- [THE TASK]: Scan the listing below for the word "option", then copy each line that has it.

---------- SUPPLIED RECORDS ----------

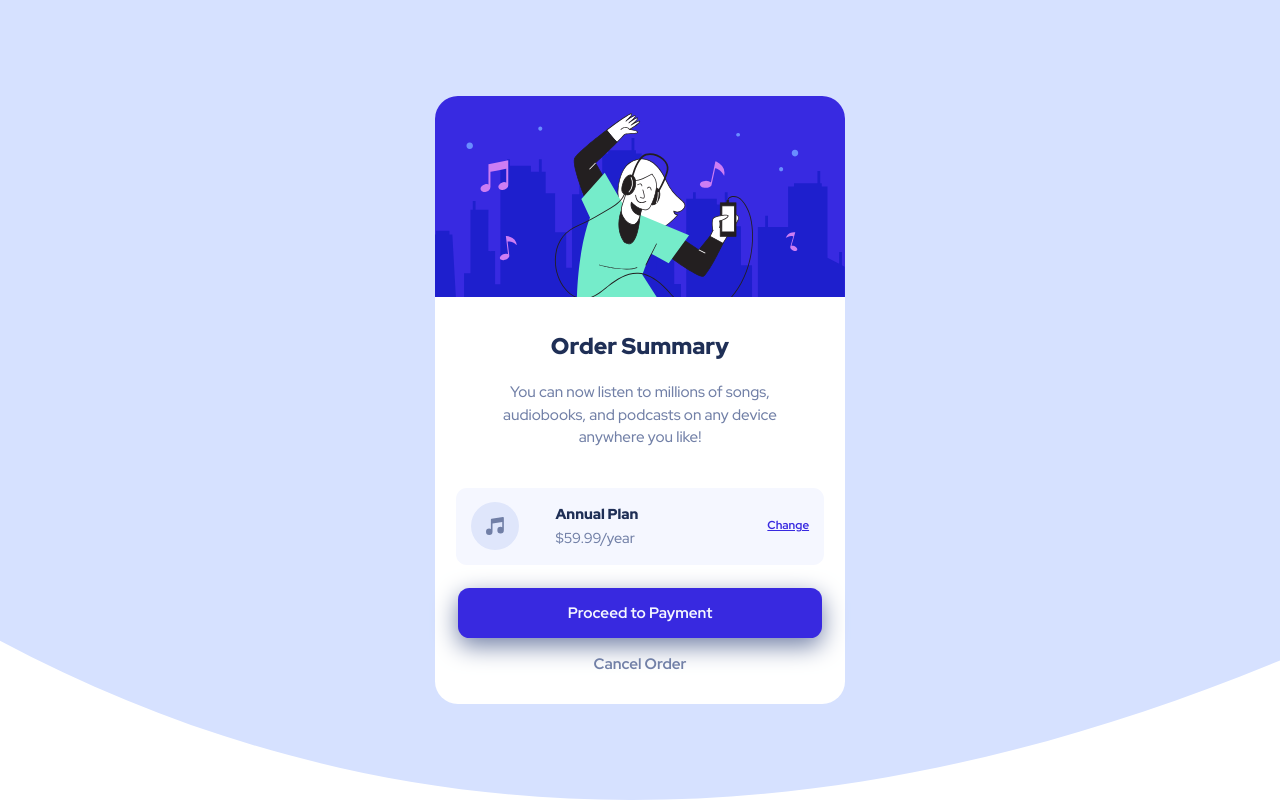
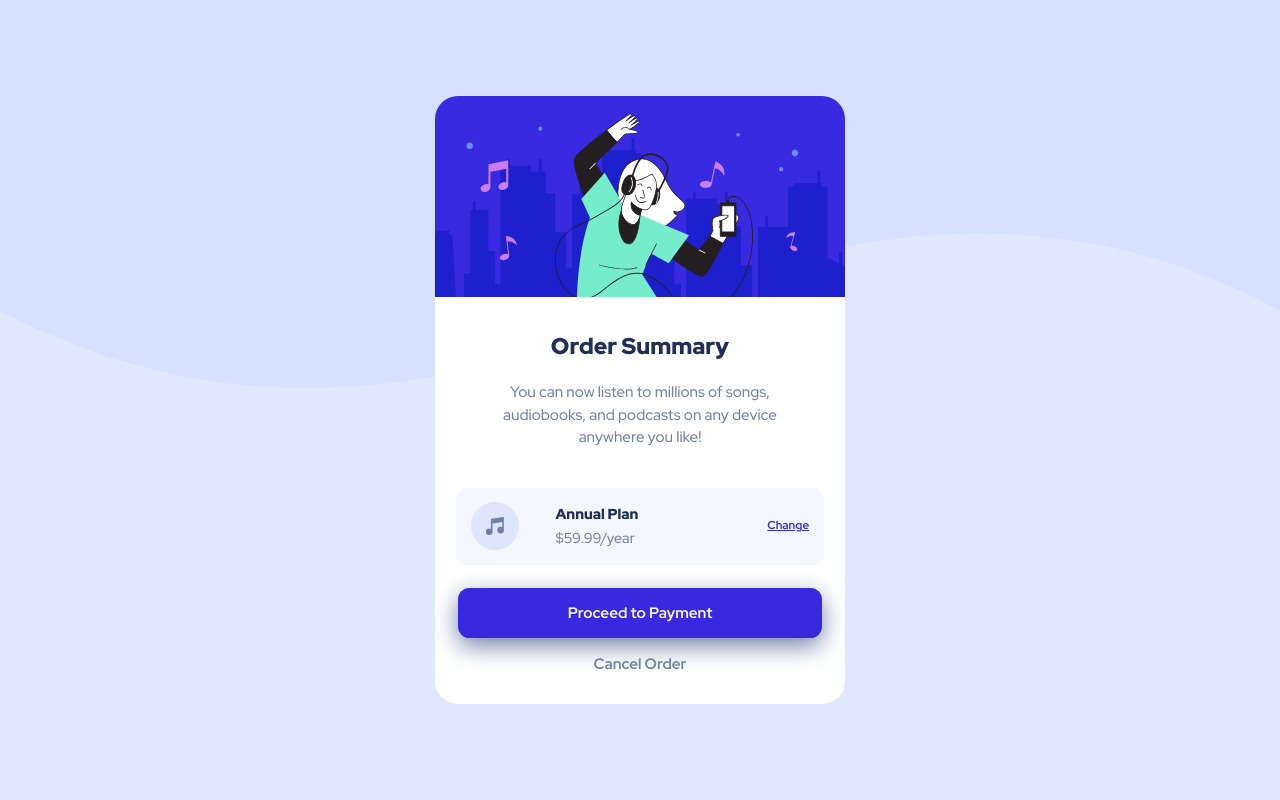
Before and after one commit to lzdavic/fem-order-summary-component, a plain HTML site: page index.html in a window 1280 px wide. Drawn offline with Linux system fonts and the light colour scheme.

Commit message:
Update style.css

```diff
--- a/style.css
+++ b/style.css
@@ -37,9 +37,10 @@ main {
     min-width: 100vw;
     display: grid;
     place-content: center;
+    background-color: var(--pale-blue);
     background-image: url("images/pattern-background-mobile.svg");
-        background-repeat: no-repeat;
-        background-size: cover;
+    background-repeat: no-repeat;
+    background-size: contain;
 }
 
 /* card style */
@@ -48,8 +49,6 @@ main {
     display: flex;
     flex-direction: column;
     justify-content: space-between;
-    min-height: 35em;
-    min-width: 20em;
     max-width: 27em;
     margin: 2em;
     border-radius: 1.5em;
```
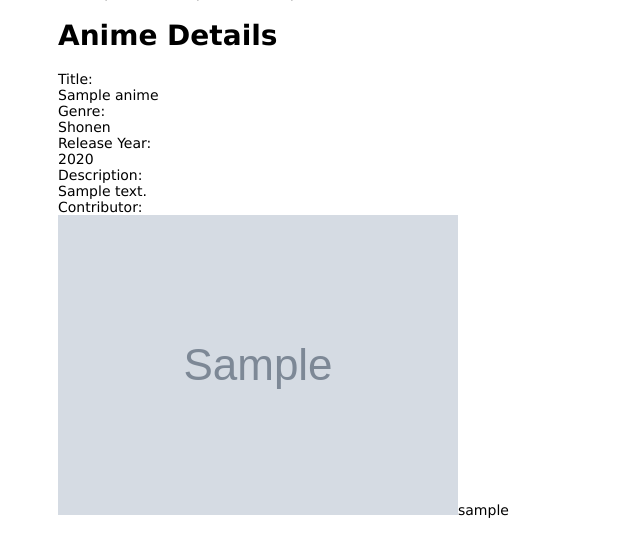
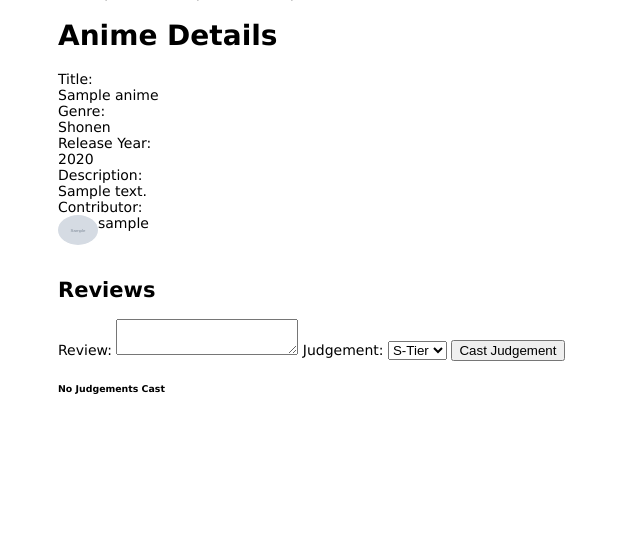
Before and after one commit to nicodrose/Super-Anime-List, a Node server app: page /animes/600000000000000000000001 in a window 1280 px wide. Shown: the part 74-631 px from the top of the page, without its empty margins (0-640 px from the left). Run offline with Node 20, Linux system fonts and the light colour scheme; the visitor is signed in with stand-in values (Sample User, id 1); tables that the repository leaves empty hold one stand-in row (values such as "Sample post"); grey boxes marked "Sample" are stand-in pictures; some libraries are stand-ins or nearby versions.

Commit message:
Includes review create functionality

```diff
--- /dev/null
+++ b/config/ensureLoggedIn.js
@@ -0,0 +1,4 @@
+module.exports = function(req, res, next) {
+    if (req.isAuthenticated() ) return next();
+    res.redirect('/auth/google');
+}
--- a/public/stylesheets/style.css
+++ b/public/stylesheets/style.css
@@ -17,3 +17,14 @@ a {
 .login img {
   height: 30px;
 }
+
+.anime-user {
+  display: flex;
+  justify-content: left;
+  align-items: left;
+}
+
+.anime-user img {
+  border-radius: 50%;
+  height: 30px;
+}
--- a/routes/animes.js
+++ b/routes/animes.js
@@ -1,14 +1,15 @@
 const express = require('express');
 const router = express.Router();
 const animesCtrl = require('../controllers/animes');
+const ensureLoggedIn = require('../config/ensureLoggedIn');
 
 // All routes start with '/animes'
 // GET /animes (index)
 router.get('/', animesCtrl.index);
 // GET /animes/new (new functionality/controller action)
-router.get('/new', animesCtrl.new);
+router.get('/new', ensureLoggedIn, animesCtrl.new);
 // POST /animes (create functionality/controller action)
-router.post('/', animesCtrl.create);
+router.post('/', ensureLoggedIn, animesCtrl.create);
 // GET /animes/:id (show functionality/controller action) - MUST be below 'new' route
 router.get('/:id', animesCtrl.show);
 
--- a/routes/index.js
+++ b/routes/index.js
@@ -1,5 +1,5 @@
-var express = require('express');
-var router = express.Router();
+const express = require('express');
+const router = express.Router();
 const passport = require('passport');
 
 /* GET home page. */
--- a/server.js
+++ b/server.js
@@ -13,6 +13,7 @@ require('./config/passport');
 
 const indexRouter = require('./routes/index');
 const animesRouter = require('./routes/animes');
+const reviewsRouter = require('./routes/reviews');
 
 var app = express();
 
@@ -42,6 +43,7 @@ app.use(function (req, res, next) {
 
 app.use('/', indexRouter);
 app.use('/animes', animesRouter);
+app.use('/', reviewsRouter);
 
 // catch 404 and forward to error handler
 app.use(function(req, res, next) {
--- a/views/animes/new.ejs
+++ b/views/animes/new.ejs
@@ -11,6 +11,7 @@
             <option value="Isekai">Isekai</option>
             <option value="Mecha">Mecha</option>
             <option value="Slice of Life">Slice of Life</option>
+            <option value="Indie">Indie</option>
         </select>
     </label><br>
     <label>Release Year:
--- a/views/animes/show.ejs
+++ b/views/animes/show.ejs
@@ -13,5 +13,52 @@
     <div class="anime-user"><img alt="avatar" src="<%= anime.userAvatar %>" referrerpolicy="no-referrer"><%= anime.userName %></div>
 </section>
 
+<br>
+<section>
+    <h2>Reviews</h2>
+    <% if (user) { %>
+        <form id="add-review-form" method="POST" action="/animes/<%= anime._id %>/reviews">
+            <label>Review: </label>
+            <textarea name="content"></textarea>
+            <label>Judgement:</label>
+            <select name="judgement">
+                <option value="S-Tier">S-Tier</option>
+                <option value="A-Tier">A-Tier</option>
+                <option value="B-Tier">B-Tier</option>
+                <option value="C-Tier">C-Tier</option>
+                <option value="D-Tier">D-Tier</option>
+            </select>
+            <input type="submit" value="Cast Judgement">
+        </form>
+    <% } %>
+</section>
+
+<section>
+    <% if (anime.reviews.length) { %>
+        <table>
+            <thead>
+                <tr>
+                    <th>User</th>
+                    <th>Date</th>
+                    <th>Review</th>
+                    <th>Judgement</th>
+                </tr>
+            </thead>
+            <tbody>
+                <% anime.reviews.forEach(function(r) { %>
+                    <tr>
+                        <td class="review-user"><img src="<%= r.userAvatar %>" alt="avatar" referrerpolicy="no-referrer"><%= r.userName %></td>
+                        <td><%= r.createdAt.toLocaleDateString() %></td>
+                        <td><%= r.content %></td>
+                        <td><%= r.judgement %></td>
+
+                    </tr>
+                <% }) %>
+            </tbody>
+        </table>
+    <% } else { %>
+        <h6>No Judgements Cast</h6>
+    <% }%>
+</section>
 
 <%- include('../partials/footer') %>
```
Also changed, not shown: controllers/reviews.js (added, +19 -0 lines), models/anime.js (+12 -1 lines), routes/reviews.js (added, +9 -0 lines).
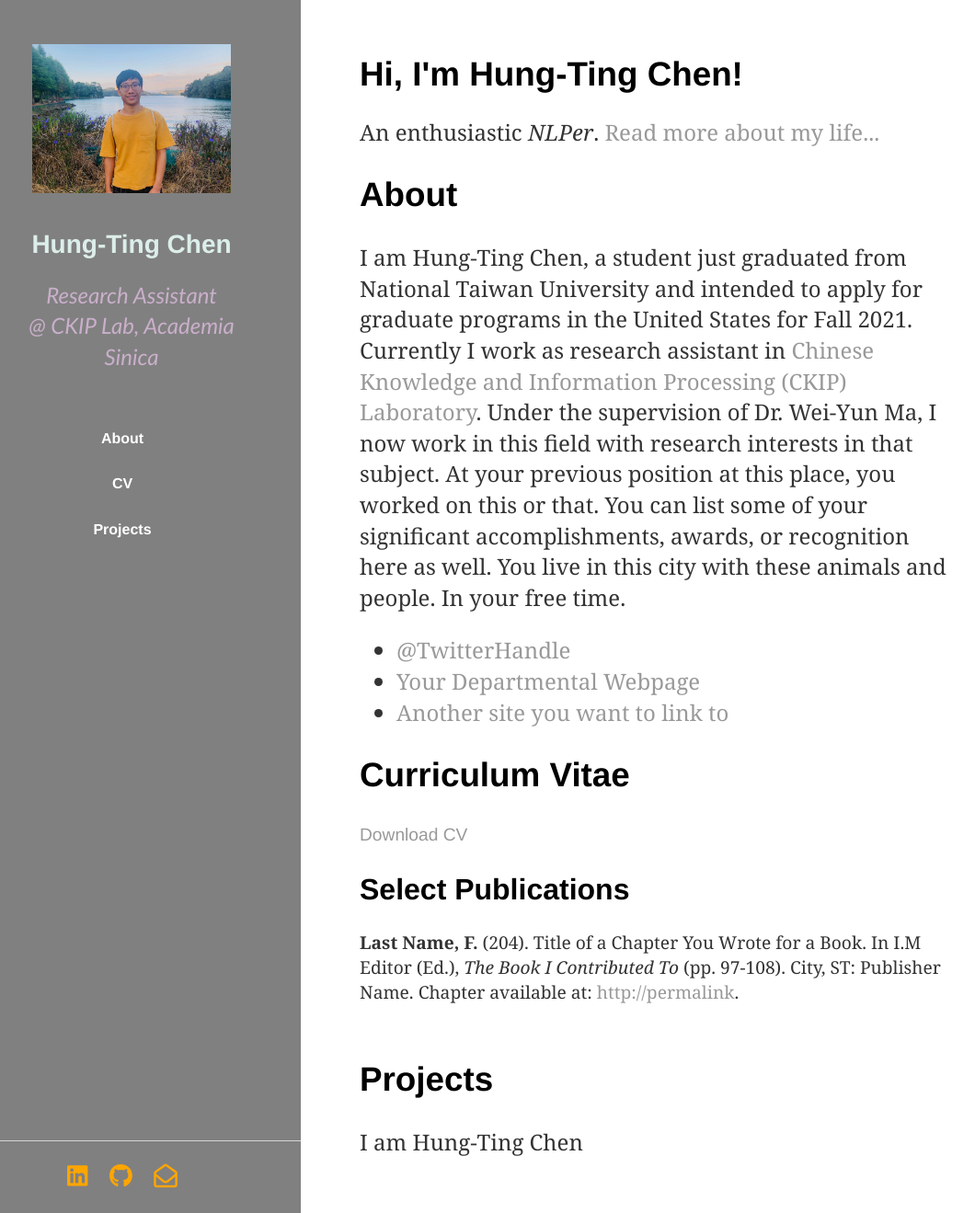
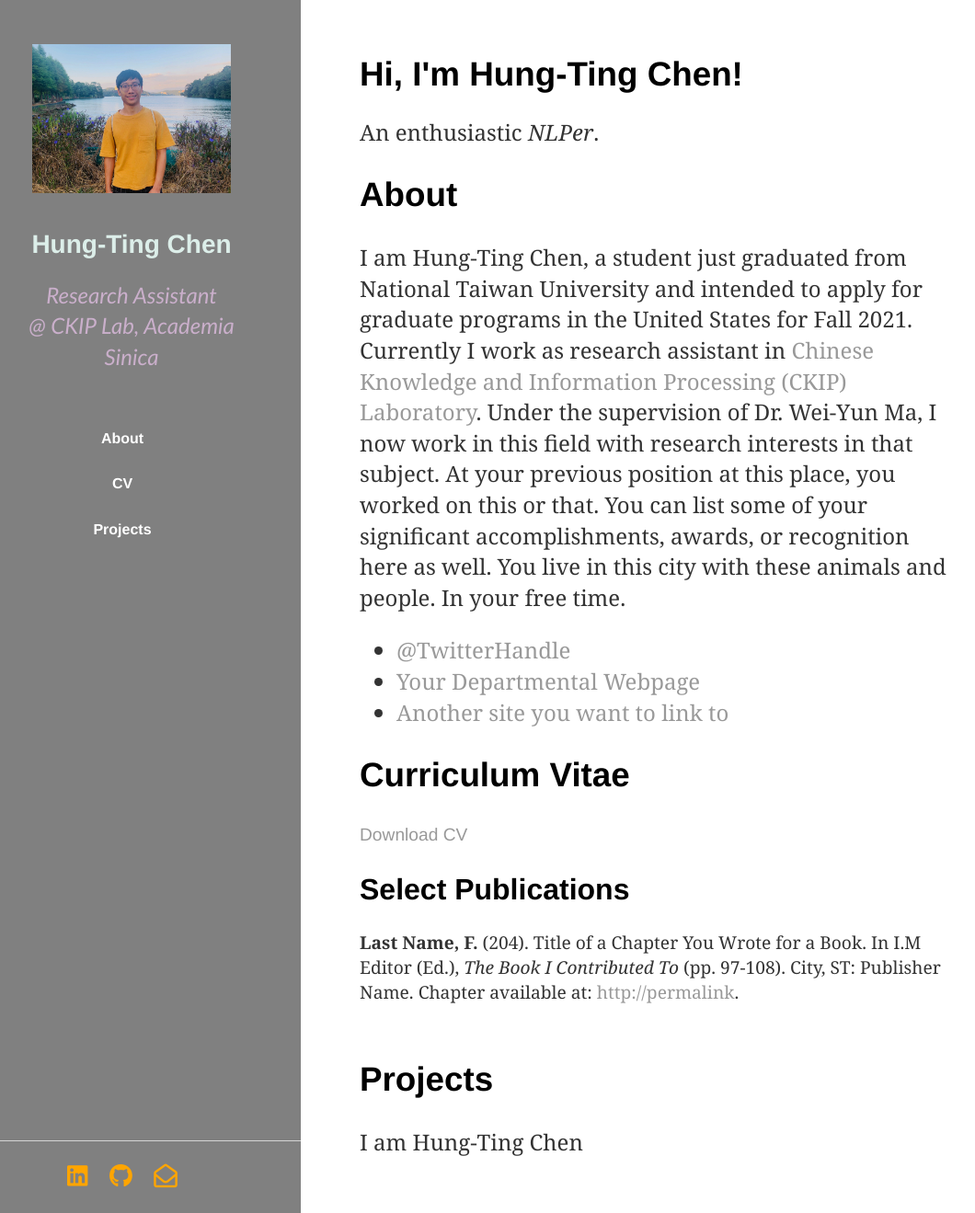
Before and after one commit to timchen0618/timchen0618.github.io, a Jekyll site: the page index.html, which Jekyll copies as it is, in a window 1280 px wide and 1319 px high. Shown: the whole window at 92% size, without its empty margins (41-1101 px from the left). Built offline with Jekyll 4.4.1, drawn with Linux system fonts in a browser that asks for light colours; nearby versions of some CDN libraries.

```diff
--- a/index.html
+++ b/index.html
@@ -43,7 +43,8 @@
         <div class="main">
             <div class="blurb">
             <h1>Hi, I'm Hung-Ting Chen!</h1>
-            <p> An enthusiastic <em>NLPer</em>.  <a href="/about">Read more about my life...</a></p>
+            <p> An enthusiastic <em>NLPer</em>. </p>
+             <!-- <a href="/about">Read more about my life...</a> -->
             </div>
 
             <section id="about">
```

----------

- [WRITTEN ANSWER]:
             <option value="Isekai">Isekai</option>
             <option value="Mecha">Mecha</option>
             <option value="Slice of Life">Slice of Life</option>
+            <option value="Indie">Indie</option>
+                <option value="S-Tier">S-Tier</option>
+                <option value="A-Tier">A-Tier</option>
+                <option value="B-Tier">B-Tier</option>
+                <option value="C-Tier">C-Tier</option>
+                <option value="D-Tier">D-Tier</option>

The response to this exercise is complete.